The New York Youth Symphony began its Carnegie Hall concert Sunday afternoon with ''American Slick,'' a work by the young composer William Doerrfeld, who said in a program note that he ''set out with one thing in mind . . . to make the orchestra boogie.'' That he does, in loud-louder-loudest terms that leave this observer inclined to wait and hear what other arrows Mr. Doerrfeld has in his quiver before offering an opinion on his abilities.
The best part of the program went in an opposite direction: the Vaughan Williams ''Fantasia on a Theme by Thomas Tallis,'' led by the orchestra's assistant conductor, Peter Rubardt. His approach was cautious and earnest, but he had a clear idea of the string sound he wanted, and the concentration to mold it. And the idea was good: full, spacious, not too ripe, shimmeringly still at piano, not too dug-in at forte.

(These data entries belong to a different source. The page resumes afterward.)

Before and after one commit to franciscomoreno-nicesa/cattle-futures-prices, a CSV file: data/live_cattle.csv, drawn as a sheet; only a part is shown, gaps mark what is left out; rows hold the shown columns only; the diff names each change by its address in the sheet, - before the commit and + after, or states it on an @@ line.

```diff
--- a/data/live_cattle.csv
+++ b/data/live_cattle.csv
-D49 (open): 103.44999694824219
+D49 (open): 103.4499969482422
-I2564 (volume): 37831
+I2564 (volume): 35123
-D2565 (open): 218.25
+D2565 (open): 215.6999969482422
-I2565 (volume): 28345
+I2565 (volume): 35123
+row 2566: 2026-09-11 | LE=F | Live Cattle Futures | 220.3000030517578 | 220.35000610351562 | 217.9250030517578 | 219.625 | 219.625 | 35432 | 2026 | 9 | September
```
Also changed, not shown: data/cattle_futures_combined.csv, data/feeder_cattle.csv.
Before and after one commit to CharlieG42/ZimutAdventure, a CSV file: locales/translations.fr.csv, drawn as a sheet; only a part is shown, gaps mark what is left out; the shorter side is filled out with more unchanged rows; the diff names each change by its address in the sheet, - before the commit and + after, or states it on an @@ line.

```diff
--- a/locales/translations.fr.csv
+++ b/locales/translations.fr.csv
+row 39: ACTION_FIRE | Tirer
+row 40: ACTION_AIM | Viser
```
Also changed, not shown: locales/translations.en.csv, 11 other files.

The main conductor, David Alan Miller, led a lucid, cool, deft sounding of Stravinsky's ''Symphonies for Wind Instruments'' and brought unagressive breadth to Dvorak's Symphony No. 8 in G. The first two movements of this work are especially testing for the orchestra's solo players, and yes, there were some nervous goofs (the concertmaster in particular gave the impression of not being in his best form). But there was also a feeling for shape and phrase, and for corporate participation in feeling, that one hopes these young players will carry with them as they move into the competitive world ahead.